◆ Problem statement ◆
From the records, return each line that has the word "html" in it.

[Dataset entries]

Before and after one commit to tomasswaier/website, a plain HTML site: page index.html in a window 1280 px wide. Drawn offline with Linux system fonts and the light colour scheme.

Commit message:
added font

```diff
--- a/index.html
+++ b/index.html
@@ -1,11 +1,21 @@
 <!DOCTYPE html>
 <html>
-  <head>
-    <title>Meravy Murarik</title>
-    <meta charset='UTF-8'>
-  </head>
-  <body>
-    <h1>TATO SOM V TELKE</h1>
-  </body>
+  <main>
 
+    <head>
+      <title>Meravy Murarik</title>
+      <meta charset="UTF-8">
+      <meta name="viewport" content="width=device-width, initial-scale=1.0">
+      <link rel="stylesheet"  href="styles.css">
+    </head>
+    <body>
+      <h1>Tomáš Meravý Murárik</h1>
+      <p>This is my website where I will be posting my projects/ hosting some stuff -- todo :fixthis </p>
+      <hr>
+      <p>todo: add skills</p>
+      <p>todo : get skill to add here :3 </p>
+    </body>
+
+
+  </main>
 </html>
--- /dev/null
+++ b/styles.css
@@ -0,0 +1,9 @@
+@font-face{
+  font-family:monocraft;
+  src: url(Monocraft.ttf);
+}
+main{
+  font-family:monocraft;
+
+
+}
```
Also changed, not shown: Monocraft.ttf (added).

◆ Result for this exercise ◆
Before and after one commit to tomasswaier/website, a plain HTML site: page index.html in a window 1280 px wide. Drawn offline with Linux system fonts and the light colour scheme.
--- a/index.html
+++ b/index.html
 <!DOCTYPE html>
 <html>
 </html>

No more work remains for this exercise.